**Work instruction:**
With the pictures left out, output the records below exactly.

**Data for analysis:**
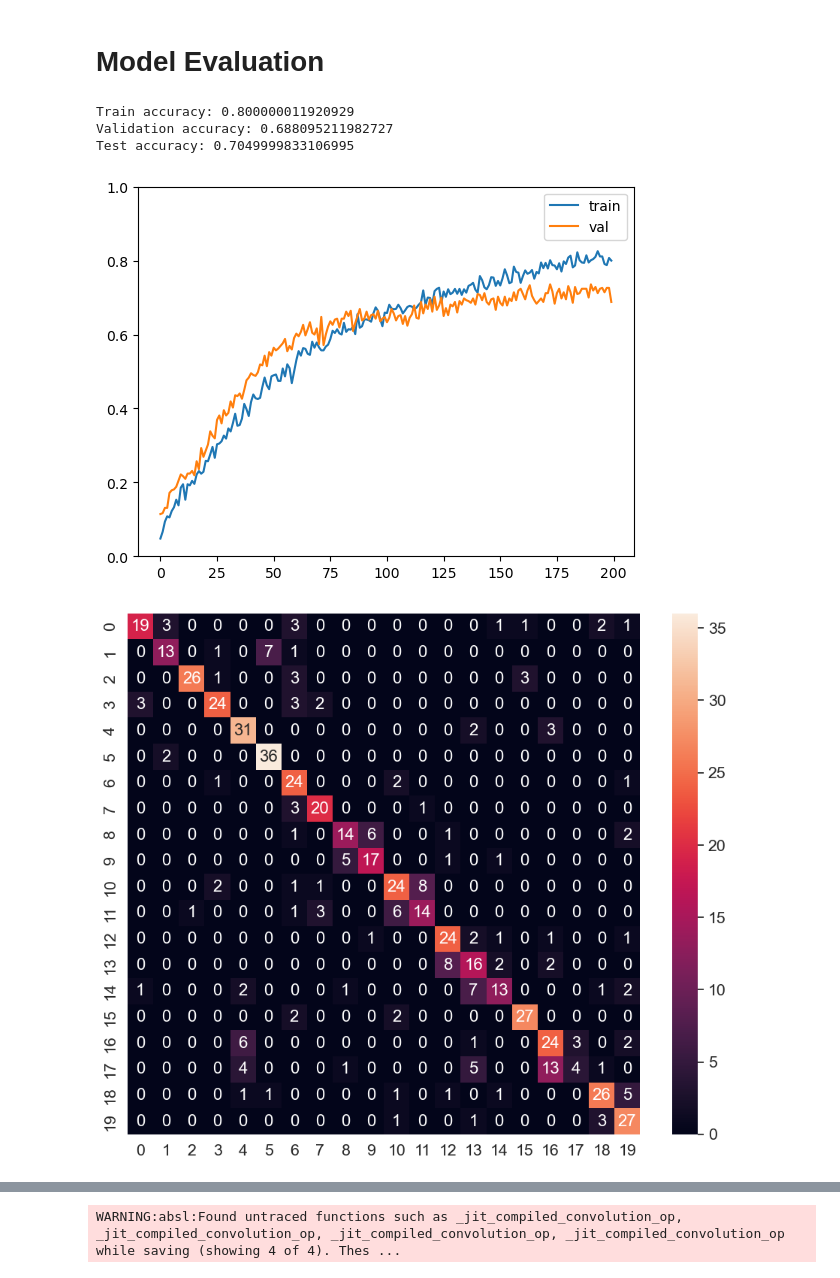
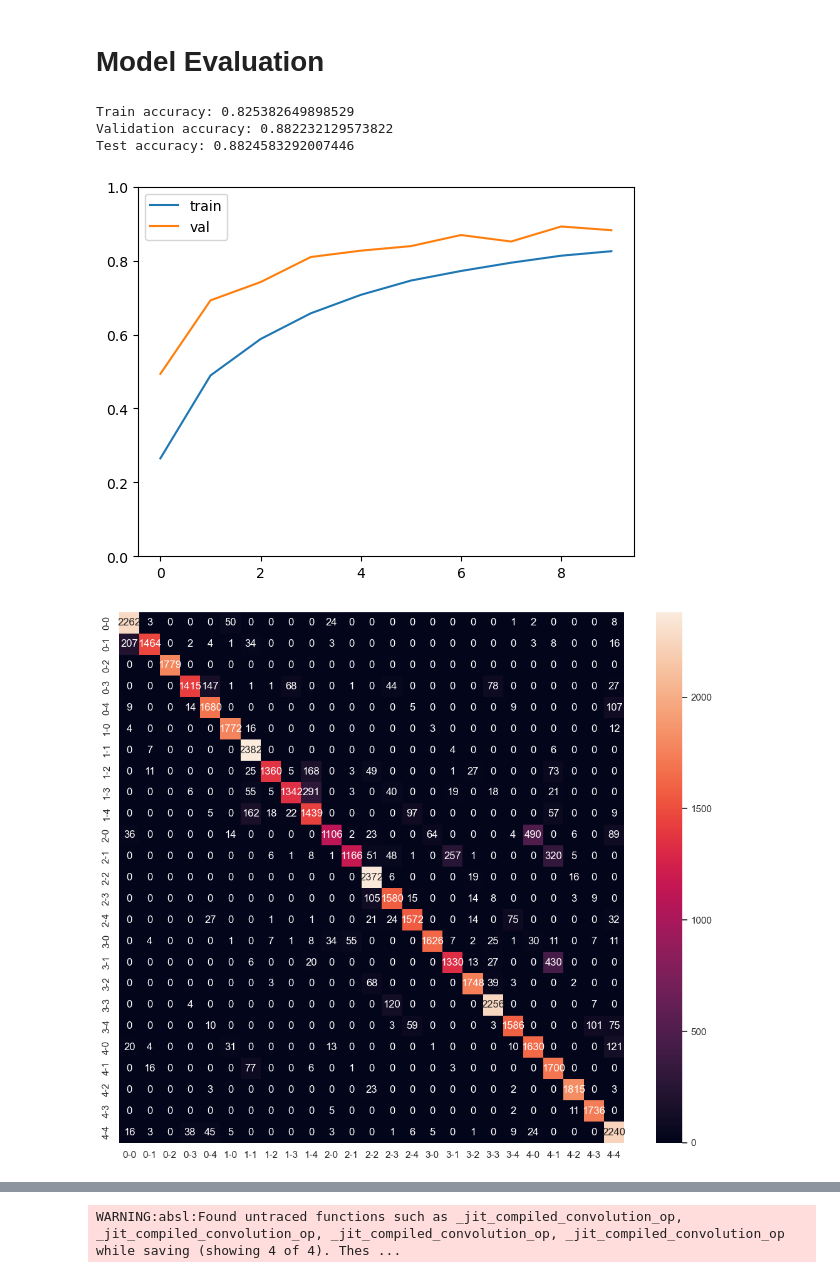
Before and after one commit to rachung2510/oppy, a Jupyter notebook: model_RNN.ipynb, the cells around one changed output, grey strips where cells are left out. Saved outputs shown, nothing was run; the diff lists cells and outputs as text; code cells hidden in the pictures.

```diff
--- a/model_RNN.ipynb
+++ b/model_RNN.ipynb
@@ -43,25 +27,29 @@ plt.show()
 # %% [markdown]
 # Data Processing
 # %%
-# data processing
 ## X
-n_steps = len(json.loads(df.iloc[0,0]))
+n_steps = len(json.loads(dataset.iloc[0,0]))
 n_features = 4
-X = np.empty((df.shape[0], n_steps, n_features))
+X = np.empty((dataset.shape[0], n_steps*n_features), dtype=np.float64)
 for i in range(X.shape[0]):
-    x = np.empty((n_steps, n_features))
+    x = []
     for j in range(n_features):
-        arr = np.array(json.loads(df.iloc[i,j]))
-        x[:,j] = arr
-    X[i] = x
+        arr = list(json.loads(dataset.iloc[i,j]))
+        x += arr
+    X[i] = np.array(x)
 
 ## y
-labels = df["label"].to_numpy()
+labels = dataset["label"].to_numpy()
 le = LabelEncoder()
 y_encoded = le.fit_transform(labels)
 n_classes = len(np.unique(y_encoded))
 y = to_categorical(y_encoded)
 
+# print(X.shape)
+
+X = X.reshape((160000,30,4))
+
 ## split
-X_train, X_test, y_train, y_test = train_test_split(X, y, test_size=0.3, random_state=42)
-X_train, X_val, y_train, y_val = train_test_split(X_train, y_train, test_size=0.3, random_state=42)
+x_train, x_test, y_train, y_test = train_test_split(X, y, test_size=0.3, random_state=42)
+x_train, x_val, y_train, y_val = train_test_split(x_train, y_train, test_size=0.3, random_state=42)
+print(x_train.shape, y_train.shape)
@@ -109,7 +72,7 @@ x = Dense(64,'relu')(x)
 x = Dropout(0.2)(x)
 x = Dense(32,'relu')(x)
 x = Dropout(0.2)(x)
-outputs = Dense(20,'softmax')(x)
+outputs = Dense(25,'softmax')(x)
 model = Model(inputs,outputs)
 
 model.summary()
@@ -138,6 +101,6 @@ model.compile(
     metrics=["categorical_accuracy","accuracy"],
 )
 # %%
-n_epochs = 200
-history = model.fit(X_train, y_train, validation_data=(X_val, y_val), epochs=n_epochs, batch_size=128)
+n_epochs = 10
+history = model.fit(x_train, y_train, validation_data=(x_val, y_val), epochs=n_epochs, batch_size=128)
 # %% [output]
@@ -165,28 +130,32 @@ Epoch 200/200
 # %%
 print("Train accuracy:", history.history["accuracy"][-1])
 print("Validation accuracy:", history.history["val_accuracy"][-1])
-print("Test accuracy:", model.evaluate(X_test, y_test, verbose=0)[1])
+print("Test accuracy:", model.evaluate(x_test, y_test, verbose=0)[1])
 plt.plot(history.history["accuracy"], label="train")
 plt.plot(history.history["val_accuracy"], label="val")
 plt.legend()
 plt.ylim((0,1))
 plt.show()
 # %% [output]
-Train accuracy: 0.800000011920929
-Validation accuracy: 0.688095211982727
-Test accuracy: 0.7049999833106995
+Train accuracy: 0.825382649898529
+Validation accuracy: 0.882232129573822
+Test accuracy: 0.8824583292007446
-[figure, old version]
+[figure, new version]
 # %%
-y_pred = model.predict(X_test, verbose=0)
+y_pred = model.predict(x_test, verbose=0)
 y_pred_rd = np.argmax(y_pred, axis=1)
 y_test_rd = np.argmax(y_test, axis=1)
 cm = confusion_matrix(y_test_rd, y_pred_rd)
-df_cm = pd.DataFrame(cm, range(20), range(20))
-plt.figure(figsize=(11,9))
-sn.set(font_scale=1.4) # for label size
-sn.heatmap(df_cm, annot=True, annot_kws={"size": 16}) # font size
+# plt.figure(figsize=(40,40))
+# plt.matshow(cm)
+df_cm = pd.DataFrame(cm, range(n_classes), range(n_classes))
+plt.figure(figsize=(13,11))
+sn.set(font_scale=1) # for label size
+ticklabels = np.unique(labels)
+sn.heatmap(df_cm, annot=True, annot_kws={"size": 12}, fmt="d",
+           xticklabels=ticklabels, yticklabels=ticklabels) # font size
 plt.show()
 # %% [output]
-[figure, old version]
+[figure, new version]
 # %%
 import time
```
Also changed, not shown: parts of 7 cells of this notebook.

**Completed task:**
Before and after one commit to rachung2510/oppy, a Jupyter notebook: model_RNN.ipynb, the cells around one changed output, grey strips where cells are left out. Saved outputs shown, nothing was run; the diff lists cells and outputs as text; code cells hidden in the pictures.

```diff
--- a/model_RNN.ipynb
+++ b/model_RNN.ipynb
@@ -43,25 +27,29 @@ plt.show()
 # %% [markdown]
 # Data Processing
 # %%
-# data processing
 ## X
-n_steps = len(json.loads(df.iloc[0,0]))
+n_steps = len(json.loads(dataset.iloc[0,0]))
 n_features = 4
-X = np.empty((df.shape[0], n_steps, n_features))
+X = np.empty((dataset.shape[0], n_steps*n_features), dtype=np.float64)
 for i in range(X.shape[0]):
-    x = np.empty((n_steps, n_features))
+    x = []
     for j in range(n_features):
-        arr = np.array(json.loads(df.iloc[i,j]))
-        x[:,j] = arr
-    X[i] = x
+        arr = list(json.loads(dataset.iloc[i,j]))
+        x += arr
+    X[i] = np.array(x)
 
 ## y
-labels = df["label"].to_numpy()
+labels = dataset["label"].to_numpy()
 le = LabelEncoder()
 y_encoded = le.fit_transform(labels)
 n_classes = len(np.unique(y_encoded))
 y = to_categorical(y_encoded)
 
+# print(X.shape)
+
+X = X.reshape((160000,30,4))
+
 ## split
-X_train, X_test, y_train, y_test = train_test_split(X, y, test_size=0.3, random_state=42)
-X_train, X_val, y_train, y_val = train_test_split(X_train, y_train, test_size=0.3, random_state=42)
+x_train, x_test, y_train, y_test = train_test_split(X, y, test_size=0.3, random_state=42)
+x_train, x_val, y_train, y_val = train_test_split(x_train, y_train, test_size=0.3, random_state=42)
+print(x_train.shape, y_train.shape)
@@ -109,7 +72,7 @@ x = Dense(64,'relu')(x)
 x = Dropout(0.2)(x)
 x = Dense(32,'relu')(x)
 x = Dropout(0.2)(x)
-outputs = Dense(20,'softmax')(x)
+outputs = Dense(25,'softmax')(x)
 model = Model(inputs,outputs)
 
 model.summary()
@@ -138,6 +101,6 @@ model.compile(
     metrics=["categorical_accuracy","accuracy"],
 )
 # %%
-n_epochs = 200
-history = model.fit(X_train, y_train, validation_data=(X_val, y_val), epochs=n_epochs, batch_size=128)
+n_epochs = 10
+history = model.fit(x_train, y_train, validation_data=(x_val, y_val), epochs=n_epochs, batch_size=128)
 # %% [output]
@@ -165,28 +130,32 @@ Epoch 200/200
 # %%
 print("Train accuracy:", history.history["accuracy"][-1])
 print("Validation accuracy:", history.history["val_accuracy"][-1])
-print("Test accuracy:", model.evaluate(X_test, y_test, verbose=0)[1])
+print("Test accuracy:", model.evaluate(x_test, y_test, verbose=0)[1])
 plt.plot(history.history["accuracy"], label="train")
 plt.plot(history.history["val_accuracy"], label="val")
 plt.legend()
 plt.ylim((0,1))
 plt.show()
 # %% [output]
-Train accuracy: 0.800000011920929
-Validation accuracy: 0.688095211982727
-Test accuracy: 0.7049999833106995
+Train accuracy: 0.825382649898529
+Validation accuracy: 0.882232129573822
+Test accuracy: 0.8824583292007446
-[figure, old version]
+[figure, new version]
 # %%
-y_pred = model.predict(X_test, verbose=0)
+y_pred = model.predict(x_test, verbose=0)
 y_pred_rd = np.argmax(y_pred, axis=1)
 y_test_rd = np.argmax(y_test, axis=1)
 cm = confusion_matrix(y_test_rd, y_pred_rd)
-df_cm = pd.DataFrame(cm, range(20), range(20))
-plt.figure(figsize=(11,9))
-sn.set(font_scale=1.4) # for label size
-sn.heatmap(df_cm, annot=True, annot_kws={"size": 16}) # font size
+# plt.figure(figsize=(40,40))
+# plt.matshow(cm)
+df_cm = pd.DataFrame(cm, range(n_classes), range(n_classes))
+plt.figure(figsize=(13,11))
+sn.set(font_scale=1) # for label size
+ticklabels = np.unique(labels)
+sn.heatmap(df_cm, annot=True, annot_kws={"size": 12}, fmt="d",
+           xticklabels=ticklabels, yticklabels=ticklabels) # font size
 plt.show()
 # %% [output]
-[figure, old version]
+[figure, new version]
 # %%
 import time
```
Also changed, not shown: parts of 7 cells of this notebook.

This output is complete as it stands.